To do: Filter the listing below, keeping every line that holds "similarity".

Data listing:
+-------+
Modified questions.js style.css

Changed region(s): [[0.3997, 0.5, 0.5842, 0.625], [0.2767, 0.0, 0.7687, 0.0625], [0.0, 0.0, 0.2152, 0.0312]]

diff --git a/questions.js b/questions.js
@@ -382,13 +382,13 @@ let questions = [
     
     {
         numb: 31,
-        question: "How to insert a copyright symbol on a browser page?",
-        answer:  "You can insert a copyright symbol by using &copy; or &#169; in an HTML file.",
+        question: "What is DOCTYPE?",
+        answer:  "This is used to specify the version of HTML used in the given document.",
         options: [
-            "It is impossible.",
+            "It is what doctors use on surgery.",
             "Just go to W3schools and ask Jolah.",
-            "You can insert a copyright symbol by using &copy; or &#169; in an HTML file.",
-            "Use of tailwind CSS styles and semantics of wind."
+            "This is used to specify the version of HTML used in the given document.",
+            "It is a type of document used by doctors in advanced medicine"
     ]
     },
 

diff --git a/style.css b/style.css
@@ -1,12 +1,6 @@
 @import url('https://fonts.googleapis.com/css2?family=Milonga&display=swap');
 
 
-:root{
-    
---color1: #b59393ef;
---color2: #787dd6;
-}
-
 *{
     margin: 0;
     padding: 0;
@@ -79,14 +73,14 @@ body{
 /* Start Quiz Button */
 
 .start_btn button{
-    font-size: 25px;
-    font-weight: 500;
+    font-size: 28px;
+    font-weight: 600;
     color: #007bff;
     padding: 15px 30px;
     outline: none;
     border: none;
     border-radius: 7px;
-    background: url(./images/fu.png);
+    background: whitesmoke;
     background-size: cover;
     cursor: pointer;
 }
+-------+
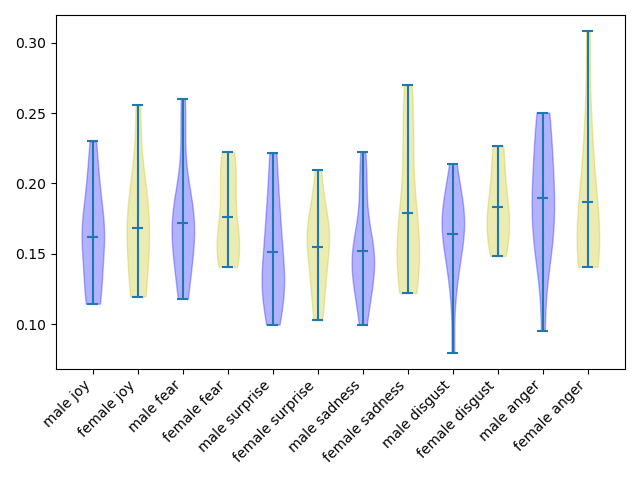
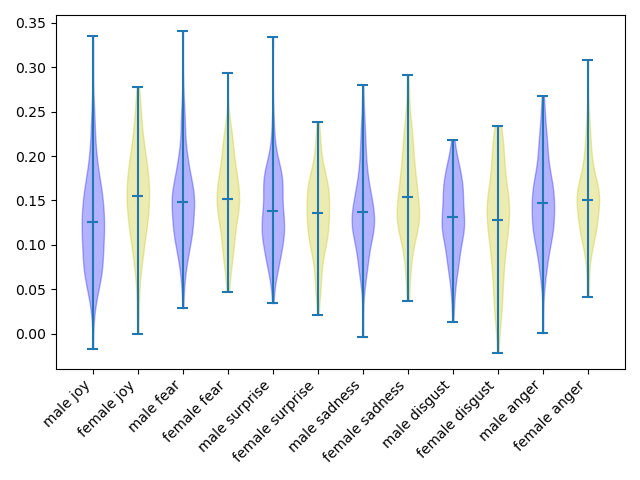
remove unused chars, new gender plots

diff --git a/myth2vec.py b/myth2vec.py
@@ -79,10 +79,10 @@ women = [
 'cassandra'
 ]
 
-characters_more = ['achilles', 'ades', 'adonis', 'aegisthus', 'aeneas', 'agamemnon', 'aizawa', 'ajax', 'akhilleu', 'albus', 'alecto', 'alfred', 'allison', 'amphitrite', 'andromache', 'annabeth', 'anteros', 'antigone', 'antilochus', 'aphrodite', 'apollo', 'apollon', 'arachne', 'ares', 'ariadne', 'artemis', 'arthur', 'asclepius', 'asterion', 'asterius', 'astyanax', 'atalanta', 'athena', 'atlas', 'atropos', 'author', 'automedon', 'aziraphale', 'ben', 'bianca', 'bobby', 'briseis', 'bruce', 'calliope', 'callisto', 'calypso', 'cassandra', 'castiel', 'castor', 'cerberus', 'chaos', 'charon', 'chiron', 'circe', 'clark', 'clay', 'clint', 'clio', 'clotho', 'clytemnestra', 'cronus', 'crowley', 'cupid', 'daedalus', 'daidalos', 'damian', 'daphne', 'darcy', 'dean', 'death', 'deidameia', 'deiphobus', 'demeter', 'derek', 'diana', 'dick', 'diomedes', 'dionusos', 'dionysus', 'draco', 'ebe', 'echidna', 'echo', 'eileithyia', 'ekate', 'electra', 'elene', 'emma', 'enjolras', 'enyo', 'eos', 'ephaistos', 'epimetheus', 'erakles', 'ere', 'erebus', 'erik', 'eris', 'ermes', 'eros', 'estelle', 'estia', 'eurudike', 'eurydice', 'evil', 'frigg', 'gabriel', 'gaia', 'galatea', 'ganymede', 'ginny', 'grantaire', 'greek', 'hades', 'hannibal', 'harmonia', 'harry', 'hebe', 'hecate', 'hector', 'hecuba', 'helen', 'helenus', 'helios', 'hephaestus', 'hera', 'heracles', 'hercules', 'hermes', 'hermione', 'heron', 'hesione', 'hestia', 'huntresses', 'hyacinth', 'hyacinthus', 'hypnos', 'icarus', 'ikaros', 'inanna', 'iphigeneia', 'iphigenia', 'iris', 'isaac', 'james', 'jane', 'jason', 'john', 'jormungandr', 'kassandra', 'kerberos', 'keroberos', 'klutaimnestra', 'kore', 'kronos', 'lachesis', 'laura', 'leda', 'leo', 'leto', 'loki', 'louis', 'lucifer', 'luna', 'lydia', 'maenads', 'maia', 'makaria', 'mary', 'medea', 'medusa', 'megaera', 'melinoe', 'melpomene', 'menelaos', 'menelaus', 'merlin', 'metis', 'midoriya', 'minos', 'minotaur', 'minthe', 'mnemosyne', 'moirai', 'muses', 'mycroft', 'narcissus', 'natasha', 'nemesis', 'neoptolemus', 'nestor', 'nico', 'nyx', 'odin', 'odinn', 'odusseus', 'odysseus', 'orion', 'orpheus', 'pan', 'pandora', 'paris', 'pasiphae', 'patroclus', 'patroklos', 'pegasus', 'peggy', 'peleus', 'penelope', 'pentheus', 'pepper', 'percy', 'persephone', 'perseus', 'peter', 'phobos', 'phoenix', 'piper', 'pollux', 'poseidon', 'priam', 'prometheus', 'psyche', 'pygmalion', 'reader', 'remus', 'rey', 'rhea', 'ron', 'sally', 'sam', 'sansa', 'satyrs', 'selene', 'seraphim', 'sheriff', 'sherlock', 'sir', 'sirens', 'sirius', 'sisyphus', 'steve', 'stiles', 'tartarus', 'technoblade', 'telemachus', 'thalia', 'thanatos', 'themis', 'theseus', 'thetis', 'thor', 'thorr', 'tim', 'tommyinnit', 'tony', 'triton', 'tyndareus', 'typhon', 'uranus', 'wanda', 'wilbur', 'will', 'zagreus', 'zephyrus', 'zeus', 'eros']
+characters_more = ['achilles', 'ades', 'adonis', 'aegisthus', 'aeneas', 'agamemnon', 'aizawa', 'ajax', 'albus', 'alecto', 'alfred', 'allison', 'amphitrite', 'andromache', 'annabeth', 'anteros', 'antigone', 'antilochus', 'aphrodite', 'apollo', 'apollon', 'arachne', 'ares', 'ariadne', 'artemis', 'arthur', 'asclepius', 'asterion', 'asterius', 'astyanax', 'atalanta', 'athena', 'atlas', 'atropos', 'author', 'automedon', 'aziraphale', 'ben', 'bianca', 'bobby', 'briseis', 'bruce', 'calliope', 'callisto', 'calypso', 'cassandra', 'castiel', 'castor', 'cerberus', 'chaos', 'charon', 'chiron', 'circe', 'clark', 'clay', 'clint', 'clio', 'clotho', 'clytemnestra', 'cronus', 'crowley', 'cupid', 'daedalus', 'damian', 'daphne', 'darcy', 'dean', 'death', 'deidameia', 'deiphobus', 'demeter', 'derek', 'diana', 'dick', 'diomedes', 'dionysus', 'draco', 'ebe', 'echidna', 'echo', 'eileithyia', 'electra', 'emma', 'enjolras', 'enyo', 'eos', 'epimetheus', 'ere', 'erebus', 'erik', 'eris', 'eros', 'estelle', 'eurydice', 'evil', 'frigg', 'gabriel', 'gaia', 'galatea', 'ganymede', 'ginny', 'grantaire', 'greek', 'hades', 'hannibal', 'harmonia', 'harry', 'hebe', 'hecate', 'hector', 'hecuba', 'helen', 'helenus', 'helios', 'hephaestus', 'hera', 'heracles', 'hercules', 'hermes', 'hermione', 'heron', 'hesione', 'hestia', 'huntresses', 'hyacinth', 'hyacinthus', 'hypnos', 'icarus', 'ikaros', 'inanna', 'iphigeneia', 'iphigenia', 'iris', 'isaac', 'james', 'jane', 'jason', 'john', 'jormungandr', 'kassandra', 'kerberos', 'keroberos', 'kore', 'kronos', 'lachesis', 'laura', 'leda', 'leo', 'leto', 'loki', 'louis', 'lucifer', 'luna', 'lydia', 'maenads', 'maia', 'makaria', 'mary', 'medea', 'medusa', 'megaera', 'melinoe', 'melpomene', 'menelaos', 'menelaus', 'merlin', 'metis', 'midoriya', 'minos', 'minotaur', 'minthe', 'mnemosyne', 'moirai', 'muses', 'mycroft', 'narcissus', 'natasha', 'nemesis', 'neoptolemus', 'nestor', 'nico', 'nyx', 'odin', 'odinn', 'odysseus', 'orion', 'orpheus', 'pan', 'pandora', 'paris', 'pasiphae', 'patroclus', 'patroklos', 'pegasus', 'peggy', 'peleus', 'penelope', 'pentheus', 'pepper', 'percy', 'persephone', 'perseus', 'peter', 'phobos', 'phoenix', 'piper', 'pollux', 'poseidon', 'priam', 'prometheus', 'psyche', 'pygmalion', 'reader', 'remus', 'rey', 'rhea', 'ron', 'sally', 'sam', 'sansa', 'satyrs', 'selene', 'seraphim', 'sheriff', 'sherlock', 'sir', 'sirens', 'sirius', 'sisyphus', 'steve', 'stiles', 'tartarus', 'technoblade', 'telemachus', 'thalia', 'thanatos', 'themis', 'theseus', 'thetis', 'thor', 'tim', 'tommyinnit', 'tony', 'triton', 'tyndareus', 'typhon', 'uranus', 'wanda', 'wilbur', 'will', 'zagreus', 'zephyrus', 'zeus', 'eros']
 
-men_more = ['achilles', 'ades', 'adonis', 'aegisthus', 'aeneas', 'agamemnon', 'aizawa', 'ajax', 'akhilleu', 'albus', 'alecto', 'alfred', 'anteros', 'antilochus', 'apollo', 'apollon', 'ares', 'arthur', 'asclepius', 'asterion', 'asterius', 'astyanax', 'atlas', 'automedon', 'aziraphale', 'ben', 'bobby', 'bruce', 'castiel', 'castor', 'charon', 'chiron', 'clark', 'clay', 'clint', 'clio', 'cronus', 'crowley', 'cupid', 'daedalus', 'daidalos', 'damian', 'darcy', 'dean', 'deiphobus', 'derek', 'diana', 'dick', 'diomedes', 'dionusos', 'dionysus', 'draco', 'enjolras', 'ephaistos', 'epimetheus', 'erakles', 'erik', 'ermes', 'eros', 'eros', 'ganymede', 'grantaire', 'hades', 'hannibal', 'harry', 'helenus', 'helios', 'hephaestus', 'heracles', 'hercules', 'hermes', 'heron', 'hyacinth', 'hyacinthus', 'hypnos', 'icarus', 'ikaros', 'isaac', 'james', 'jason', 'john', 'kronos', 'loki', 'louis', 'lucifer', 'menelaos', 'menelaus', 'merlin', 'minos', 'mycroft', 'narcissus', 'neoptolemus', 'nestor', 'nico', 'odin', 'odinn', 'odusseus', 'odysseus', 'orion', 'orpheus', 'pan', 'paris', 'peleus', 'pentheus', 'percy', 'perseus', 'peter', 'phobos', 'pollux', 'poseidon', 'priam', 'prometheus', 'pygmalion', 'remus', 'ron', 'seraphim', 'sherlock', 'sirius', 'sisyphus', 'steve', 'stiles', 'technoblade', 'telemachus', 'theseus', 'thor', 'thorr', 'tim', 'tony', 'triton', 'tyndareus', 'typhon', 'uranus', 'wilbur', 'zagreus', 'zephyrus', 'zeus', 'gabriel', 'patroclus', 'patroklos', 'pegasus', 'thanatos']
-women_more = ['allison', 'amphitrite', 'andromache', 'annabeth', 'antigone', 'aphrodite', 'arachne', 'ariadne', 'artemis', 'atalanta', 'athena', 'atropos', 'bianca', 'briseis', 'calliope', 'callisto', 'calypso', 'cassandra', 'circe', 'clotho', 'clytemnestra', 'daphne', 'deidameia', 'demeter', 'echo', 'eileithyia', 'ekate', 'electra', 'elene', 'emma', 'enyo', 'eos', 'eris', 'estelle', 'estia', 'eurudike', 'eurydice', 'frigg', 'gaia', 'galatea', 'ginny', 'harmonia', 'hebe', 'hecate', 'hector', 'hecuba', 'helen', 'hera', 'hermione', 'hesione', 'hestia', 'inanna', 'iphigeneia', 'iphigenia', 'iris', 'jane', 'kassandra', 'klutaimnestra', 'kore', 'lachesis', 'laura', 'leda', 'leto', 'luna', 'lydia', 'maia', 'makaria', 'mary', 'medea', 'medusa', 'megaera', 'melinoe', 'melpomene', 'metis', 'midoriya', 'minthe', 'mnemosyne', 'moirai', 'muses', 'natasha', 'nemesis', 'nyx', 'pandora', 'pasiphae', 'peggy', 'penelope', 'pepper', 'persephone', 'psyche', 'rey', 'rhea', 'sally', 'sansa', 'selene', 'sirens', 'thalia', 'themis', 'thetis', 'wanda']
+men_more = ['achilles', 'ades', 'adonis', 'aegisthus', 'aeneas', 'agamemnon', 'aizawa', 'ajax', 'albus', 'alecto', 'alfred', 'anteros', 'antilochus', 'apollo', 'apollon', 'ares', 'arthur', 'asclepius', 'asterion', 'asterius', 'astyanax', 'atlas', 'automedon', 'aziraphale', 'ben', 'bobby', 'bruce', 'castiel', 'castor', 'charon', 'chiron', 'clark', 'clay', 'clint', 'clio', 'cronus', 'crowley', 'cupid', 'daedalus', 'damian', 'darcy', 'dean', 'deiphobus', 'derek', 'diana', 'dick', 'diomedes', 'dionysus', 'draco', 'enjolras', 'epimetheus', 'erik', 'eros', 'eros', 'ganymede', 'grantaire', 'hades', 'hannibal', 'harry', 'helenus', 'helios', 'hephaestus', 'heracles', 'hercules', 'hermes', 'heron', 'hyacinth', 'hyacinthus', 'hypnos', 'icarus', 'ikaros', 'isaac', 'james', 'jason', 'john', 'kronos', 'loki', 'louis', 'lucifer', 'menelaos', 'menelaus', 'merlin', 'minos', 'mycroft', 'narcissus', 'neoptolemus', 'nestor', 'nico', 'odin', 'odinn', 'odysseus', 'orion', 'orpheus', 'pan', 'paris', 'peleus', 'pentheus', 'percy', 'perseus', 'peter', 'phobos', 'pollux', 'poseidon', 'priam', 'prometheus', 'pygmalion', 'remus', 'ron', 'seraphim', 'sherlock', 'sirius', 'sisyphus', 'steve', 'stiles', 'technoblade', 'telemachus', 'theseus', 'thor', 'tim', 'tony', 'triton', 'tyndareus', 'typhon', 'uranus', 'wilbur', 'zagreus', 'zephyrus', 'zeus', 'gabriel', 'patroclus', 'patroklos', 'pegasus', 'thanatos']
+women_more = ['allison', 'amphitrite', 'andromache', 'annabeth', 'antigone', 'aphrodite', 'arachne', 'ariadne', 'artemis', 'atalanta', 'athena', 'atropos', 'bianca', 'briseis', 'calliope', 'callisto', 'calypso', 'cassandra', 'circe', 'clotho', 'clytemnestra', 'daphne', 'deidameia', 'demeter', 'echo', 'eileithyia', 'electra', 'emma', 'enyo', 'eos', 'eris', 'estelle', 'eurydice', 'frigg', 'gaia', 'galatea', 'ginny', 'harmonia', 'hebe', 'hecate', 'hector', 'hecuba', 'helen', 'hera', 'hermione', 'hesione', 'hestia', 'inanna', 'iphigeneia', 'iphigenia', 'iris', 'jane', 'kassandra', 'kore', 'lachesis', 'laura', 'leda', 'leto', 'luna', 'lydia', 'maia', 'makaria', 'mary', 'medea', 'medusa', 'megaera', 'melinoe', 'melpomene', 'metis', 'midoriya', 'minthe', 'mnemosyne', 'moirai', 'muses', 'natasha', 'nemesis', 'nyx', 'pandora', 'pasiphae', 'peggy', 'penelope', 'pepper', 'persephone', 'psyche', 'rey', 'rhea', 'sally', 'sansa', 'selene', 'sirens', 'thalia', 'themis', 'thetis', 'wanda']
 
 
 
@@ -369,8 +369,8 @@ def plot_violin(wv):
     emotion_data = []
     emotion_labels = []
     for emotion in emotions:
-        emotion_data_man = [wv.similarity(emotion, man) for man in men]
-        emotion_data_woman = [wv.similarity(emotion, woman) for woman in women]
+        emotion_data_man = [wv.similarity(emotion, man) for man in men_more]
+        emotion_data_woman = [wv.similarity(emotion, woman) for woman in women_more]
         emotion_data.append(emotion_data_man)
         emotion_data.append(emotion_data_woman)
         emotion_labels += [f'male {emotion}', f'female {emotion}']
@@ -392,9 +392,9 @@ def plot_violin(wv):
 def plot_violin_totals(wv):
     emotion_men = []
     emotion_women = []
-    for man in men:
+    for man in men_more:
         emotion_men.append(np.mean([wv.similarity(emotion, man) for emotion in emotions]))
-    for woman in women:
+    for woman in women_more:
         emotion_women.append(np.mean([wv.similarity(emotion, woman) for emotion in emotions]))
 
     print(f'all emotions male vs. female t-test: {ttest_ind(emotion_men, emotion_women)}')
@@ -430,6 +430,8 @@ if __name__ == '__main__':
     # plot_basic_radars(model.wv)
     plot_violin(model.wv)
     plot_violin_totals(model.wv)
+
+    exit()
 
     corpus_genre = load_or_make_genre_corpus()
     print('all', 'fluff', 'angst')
+-------+
Finished task:
-        emotion_data_man = [wv.similarity(emotion, man) for man in men]
-        emotion_data_woman = [wv.similarity(emotion, woman) for woman in women]
+        emotion_data_man = [wv.similarity(emotion, man) for man in men_more]
+        emotion_data_woman = [wv.similarity(emotion, woman) for woman in women_more]
         emotion_men.append(np.mean([wv.similarity(emotion, man) for emotion in emotions]))
         emotion_women.append(np.mean([wv.similarity(emotion, woman) for emotion in emotions]))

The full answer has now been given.